Mike Medeiros, Concho Valley Electric Cooperative

The Power of Teamwork

My husband and I live in Lake Kiowa and are members of Cooke County Electric Cooperative. Around midnight on December 22, we noticed that our lights were dimming and blinking. We called the co-op’s 24-hour emergency service number for help, and a crew arrived in less than an hour. They stayed on the job until around 2 a.m. and determined that the problem was not in the transformer, meter or the lines connecting to the house. The problem seemed to have resolved, and the technicians advised us that if the problem recurred, to call them back.

The next morning we were without electricity in several areas of our house.

We again called our co-op, and again received prompt attention. The technicians rechecked the transformer, electric meter and voltage levels. They again determined the problem was not in those connections and advised us that we should contact an electrician. We contacted Parker Electric from Gainesville, and they were able to correct the problem, which they found was located in our electrical power box.

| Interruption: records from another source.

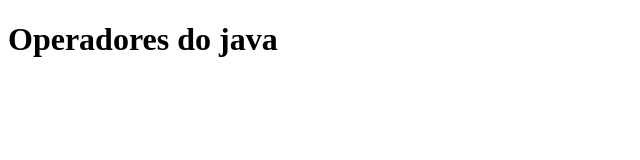
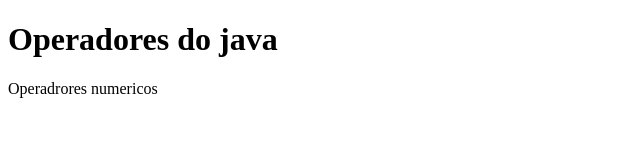
Before and after one commit to Jonas-soares-dock/aulagitvoltando, a plain HTML site: page operadores.html in a window 1280 px wide. Shown: the whole page, without its empty margins (0-640 px from the left). Drawn offline with Linux system fonts and the light colour scheme.

Commit message:
operadores numericos

```diff
--- a/operadores.html
+++ b/operadores.html
@@ -11,7 +11,7 @@
 <body>
 
     <h1>Operadores do java</h1>
-
+    <p>Operadrores numericos</p>
 </body>
 
 </html>
```
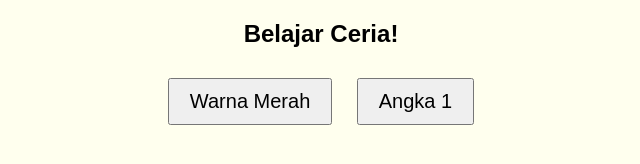
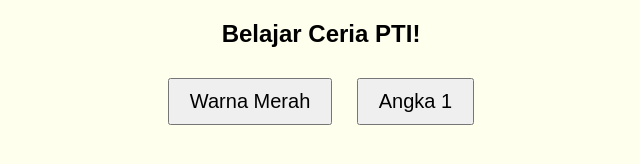
Before and after one commit to Anitadwikurniawati/Platform-Pendidikan-Anak-Usia-Dini-Interaktif, a plain HTML site: page index.html in a window 1280 px wide. Shown: the whole page, without its empty margins (319-959 px from the left). Drawn offline with Linux system fonts and the light colour scheme.

Commit message:
tambah PTI

```diff
--- a/index.html
+++ b/index.html
@@ -8,7 +8,7 @@
   </style>
 </head>
 <body>
-  <h2>Belajar Ceria!</h2>
+  <h2>Belajar Ceria PTI!</h2>
   <button onclick="respon('Merah')">Warna Merah</button>
   <button onclick="respon('1')">Angka 1</button>
   <p id="output"></p>
```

We were very impressed with the service we received from both our co-op and Parker Electric and want to express our appreciation to them for their prompt, professional and dedicated service.

Charlie and Fran Sypert, Cooke County Electric Cooperative

Shipbuilding Heritage

I was thrilled to read about the contributions of Orange, and especially the Weaver Shipyard, to shipbuilding during World War II [“Orange’s World War II Shipbuilding Boom,” October 2011]. I was glad to be reminded of the minesweepers made from wood to deter German magnetic explosives. I have pictures of some of the ships being christened, and I was in some of the pictures as a baby. I am the daughter of Lewis Weaver, one of the Weaver Shipyard owners. Thank you for the recognition and the memories.

Leah Weaver, Hamilton County Electric Cooperative

I am commenting on letters written by Dick Martin and Tom Hanson in the December 2011 issue about the Orange shipbuilding story. I was a beginner welder myself. I joined the Navy and spent the rest of the war aboard the heavy cruiser USS Boston (CA-69). I enlisted at the age of 17.

Leroy McClelland, Sam Houston Electric Cooperative